DarkSide hackers have raked in more than $90 million in Bitcoin
The hacking group responsible for the Colonial Pipeline hack has made roughly $1.9 million per victim
The DarkSide ransomware group, which is thought to be behind the attacks on the Colonial pipeline, has made around $90 million in Bitcoin from 47 victims.
According to cyber security firm Elliptic's co-founder and chief scientist Tom Robinson, victims made just over $90 million in Bitcoin ransom payments to DarkSide, originating from 47 distinct wallets. According to DarkTracer, DarkSide ransomware has infected 99 organizations, which suggests that around 47% of victims paid a ransom, and the average payment was $1.9 million.
“To our knowledge, this analysis includes all payments made to DarkSide, however further transactions may yet be uncovered, and the figures here should be considered a low bound,” said Robinson.
Cyber criminal gangs such as DarkSide have established a ransomware-as-a-service business model where they develop the malware but allow other hackers to breach victims. DarkSide then splits the proceeds between themselves and their affiliates.
In DarkSide’s case, the developer reportedly takes 25% for ransoms less than $500,000, but this decreases to 10% for ransoms greater than $5 million.
Blockchain analysis makes money split clear, with the different shares going to separate Bitcoin wallets controlled by the affiliate and developer.
Defend your organisation from evolving ransomware attacks

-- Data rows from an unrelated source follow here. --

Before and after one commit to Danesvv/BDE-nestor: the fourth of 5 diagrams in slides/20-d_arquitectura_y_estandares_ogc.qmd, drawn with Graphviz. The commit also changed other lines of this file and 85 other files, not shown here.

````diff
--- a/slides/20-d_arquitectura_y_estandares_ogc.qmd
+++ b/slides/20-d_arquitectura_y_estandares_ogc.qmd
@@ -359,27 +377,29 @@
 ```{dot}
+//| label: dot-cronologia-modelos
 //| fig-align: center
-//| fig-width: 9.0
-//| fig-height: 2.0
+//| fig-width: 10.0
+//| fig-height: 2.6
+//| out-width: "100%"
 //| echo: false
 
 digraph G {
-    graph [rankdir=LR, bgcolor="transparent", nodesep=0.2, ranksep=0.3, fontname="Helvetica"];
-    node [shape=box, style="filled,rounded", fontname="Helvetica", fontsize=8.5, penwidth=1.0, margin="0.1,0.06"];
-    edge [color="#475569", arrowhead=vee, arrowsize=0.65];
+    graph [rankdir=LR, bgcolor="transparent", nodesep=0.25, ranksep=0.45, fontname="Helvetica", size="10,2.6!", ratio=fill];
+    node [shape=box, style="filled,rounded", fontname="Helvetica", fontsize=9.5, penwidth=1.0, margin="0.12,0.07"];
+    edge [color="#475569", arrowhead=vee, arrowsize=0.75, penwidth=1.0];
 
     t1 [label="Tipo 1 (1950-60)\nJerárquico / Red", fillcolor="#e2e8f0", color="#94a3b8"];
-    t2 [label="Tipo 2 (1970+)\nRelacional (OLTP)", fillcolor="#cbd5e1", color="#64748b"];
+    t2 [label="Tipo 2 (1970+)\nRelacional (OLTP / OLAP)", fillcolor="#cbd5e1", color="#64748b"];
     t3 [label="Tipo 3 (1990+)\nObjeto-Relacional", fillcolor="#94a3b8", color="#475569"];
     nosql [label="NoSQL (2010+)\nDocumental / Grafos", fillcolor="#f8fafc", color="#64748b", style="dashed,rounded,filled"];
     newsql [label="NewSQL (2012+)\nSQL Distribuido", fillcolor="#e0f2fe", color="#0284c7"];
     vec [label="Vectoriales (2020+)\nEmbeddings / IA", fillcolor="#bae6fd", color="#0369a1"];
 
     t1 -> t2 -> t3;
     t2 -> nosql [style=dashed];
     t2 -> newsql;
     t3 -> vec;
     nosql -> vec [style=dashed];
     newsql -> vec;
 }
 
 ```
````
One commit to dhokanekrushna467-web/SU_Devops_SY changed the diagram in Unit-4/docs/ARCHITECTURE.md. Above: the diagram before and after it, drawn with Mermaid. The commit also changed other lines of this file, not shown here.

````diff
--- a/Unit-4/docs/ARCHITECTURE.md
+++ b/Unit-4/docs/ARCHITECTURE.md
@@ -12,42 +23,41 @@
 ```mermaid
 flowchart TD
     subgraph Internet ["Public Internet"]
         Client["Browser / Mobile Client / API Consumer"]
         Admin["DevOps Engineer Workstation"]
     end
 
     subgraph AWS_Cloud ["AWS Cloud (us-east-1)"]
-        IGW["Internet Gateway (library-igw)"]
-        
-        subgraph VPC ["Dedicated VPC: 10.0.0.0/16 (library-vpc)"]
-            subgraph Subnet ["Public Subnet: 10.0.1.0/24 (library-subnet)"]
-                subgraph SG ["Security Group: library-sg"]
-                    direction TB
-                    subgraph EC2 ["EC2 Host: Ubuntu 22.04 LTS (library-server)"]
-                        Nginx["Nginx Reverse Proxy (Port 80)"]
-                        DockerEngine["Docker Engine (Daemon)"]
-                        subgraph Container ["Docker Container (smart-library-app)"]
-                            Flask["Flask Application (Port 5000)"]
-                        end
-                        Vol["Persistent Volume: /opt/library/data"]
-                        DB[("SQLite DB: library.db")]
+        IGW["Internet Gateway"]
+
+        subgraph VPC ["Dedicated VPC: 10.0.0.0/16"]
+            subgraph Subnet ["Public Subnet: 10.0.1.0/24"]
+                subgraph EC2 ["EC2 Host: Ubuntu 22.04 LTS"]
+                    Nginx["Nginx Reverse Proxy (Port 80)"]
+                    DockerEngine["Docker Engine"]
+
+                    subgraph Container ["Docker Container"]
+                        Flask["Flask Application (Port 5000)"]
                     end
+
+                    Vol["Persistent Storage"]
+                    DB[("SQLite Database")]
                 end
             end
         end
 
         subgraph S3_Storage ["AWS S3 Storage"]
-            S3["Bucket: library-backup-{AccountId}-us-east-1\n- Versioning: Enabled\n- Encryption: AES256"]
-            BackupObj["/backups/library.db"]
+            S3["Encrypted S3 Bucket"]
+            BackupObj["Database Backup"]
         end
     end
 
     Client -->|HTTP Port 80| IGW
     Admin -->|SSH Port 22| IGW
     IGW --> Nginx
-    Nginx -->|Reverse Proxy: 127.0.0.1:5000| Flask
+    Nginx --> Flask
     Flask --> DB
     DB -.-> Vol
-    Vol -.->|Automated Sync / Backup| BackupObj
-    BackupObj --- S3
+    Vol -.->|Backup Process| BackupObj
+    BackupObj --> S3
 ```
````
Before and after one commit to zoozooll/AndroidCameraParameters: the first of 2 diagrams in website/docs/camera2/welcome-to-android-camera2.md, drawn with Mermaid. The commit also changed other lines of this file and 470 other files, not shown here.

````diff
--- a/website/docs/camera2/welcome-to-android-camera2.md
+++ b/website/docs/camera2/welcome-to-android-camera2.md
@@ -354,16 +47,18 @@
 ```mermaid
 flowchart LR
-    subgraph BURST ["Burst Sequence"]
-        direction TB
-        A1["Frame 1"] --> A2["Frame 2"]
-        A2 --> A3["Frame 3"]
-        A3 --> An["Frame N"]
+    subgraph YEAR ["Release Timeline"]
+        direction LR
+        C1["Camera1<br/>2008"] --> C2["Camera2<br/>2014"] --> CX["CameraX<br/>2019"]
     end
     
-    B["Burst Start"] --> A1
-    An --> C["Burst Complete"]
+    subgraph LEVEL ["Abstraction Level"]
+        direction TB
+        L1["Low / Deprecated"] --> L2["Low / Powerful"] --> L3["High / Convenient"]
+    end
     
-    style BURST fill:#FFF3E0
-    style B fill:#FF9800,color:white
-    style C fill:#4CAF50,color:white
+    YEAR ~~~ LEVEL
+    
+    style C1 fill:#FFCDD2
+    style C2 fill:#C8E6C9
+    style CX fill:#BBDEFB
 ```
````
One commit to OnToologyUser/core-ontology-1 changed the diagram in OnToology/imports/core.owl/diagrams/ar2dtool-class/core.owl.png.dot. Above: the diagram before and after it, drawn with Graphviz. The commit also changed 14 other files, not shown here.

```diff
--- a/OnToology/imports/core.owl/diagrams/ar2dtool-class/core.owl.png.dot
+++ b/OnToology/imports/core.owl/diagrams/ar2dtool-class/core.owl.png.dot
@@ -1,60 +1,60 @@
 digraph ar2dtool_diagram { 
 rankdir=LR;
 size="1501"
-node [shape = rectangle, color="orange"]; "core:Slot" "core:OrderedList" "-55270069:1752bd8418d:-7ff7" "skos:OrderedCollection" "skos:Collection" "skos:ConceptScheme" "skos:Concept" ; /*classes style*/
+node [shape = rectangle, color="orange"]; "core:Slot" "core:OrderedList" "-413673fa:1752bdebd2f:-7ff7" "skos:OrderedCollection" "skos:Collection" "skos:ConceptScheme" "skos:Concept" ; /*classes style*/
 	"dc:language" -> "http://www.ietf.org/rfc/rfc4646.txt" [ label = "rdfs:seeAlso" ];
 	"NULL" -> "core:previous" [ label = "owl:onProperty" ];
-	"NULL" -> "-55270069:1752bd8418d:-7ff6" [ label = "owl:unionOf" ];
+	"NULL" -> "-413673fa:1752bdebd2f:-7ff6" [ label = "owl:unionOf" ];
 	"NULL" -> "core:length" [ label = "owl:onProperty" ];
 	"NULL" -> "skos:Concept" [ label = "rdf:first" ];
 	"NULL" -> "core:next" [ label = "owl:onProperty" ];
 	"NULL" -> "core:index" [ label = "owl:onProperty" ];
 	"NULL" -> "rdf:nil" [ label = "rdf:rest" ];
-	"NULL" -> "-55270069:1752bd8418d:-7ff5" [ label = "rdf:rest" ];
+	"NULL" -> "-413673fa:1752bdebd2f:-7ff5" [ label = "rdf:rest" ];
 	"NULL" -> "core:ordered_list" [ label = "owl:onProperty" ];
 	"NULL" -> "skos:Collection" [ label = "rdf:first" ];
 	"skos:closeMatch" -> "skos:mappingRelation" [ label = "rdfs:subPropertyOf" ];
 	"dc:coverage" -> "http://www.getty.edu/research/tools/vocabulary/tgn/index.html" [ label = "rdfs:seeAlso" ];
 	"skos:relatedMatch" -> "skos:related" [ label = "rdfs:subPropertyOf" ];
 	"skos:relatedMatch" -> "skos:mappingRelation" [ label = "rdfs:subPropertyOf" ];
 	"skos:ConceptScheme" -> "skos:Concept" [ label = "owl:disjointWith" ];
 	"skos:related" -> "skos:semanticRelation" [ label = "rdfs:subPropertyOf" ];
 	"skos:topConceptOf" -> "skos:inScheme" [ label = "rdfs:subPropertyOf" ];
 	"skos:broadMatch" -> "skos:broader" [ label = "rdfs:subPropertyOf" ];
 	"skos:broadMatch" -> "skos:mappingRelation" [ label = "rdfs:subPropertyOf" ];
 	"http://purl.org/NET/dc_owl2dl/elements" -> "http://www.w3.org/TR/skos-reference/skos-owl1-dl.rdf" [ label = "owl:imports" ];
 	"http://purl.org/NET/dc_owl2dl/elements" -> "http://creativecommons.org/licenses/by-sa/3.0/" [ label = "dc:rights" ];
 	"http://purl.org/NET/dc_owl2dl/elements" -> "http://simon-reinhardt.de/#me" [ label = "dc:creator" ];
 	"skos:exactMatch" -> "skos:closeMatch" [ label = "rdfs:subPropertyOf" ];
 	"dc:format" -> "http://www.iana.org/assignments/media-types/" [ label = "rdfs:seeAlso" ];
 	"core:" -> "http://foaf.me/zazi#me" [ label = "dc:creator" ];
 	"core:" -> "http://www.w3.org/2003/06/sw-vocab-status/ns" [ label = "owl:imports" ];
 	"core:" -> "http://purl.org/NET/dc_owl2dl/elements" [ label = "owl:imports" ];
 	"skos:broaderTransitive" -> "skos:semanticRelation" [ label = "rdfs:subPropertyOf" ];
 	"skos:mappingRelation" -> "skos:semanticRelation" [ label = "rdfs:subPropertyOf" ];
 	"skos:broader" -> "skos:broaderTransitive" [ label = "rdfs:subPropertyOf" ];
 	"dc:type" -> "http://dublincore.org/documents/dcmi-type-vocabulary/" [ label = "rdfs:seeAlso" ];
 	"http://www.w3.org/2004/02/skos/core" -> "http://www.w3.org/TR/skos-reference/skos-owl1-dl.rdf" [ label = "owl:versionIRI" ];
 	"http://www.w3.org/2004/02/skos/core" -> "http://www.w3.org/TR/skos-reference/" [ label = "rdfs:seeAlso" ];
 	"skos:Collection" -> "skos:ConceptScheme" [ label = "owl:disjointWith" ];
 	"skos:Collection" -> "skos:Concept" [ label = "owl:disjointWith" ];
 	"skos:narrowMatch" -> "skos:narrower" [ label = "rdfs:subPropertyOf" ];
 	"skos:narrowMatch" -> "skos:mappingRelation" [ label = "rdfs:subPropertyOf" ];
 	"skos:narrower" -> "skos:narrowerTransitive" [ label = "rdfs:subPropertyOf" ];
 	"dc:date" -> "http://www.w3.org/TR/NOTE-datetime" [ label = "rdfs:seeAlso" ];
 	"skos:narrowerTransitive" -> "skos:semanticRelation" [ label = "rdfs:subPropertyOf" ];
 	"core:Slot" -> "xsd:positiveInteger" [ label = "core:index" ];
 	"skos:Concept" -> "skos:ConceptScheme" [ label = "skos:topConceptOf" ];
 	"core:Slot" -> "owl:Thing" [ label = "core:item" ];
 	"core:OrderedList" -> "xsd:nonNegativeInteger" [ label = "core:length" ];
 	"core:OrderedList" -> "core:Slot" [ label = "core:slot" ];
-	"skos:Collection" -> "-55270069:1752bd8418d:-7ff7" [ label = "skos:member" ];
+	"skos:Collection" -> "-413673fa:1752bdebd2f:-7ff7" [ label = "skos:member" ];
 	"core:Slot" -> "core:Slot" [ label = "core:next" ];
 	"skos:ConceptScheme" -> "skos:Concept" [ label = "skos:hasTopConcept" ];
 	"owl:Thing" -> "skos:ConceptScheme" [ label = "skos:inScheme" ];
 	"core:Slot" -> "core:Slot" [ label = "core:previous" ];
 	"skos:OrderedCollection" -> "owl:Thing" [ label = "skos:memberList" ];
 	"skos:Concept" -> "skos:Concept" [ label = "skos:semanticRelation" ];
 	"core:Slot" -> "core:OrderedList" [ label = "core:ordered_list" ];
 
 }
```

Learn what it takes to reduce risk and strengthen operational resiliencyDownload now
Robinson said the DarkSide developer has received Bitcoins worth $15.5 million (17%), with the remaining $74.7 million (83%) going to the various affiliates.
Further analysis allowed the firm to see where the cryptocurrency was being spent or exchanged. Most of the funds were sent to cryptoasset exchanges, where they can swap them for other cryptoassets, or fiat currency, said Robinson.
Robinson said that most cryptoasset exchanges comply with anti-money laundering (AML) regulations, verifying customers’ identity, and reporting suspicious activity, such as ransomware proceeds.
“However, some jurisdictions do not enforce these regulations, and it is to exchanges in these locations that much of the DarkSide ransomware proceeds are being sent,” said Robinson.
The DarkSide ransomware group, believed to be based in Eastern Europe or Russia, has recently disbanded after further investigations by US law enforcement. An email to DarkSide’s affiliates said that it was shutting up shop “due to the pressure of the US.”
However, many criminal gangs have been said they are disbanding only to show up again weeks or months later under a new name.
Defeating ransomware with unified security from WatchGuard
How SMBs can defend against the onslaught of ransomware attacksFree download
The IT expert’s guide to AI and content management
How artificial intelligence and machine learning could be critical to your businessFree download
The path to CX excellence
Four stages to thrive in the experience economyFree download
Becoming an experience-based business
Your blueprint for a strong digital foundationFree download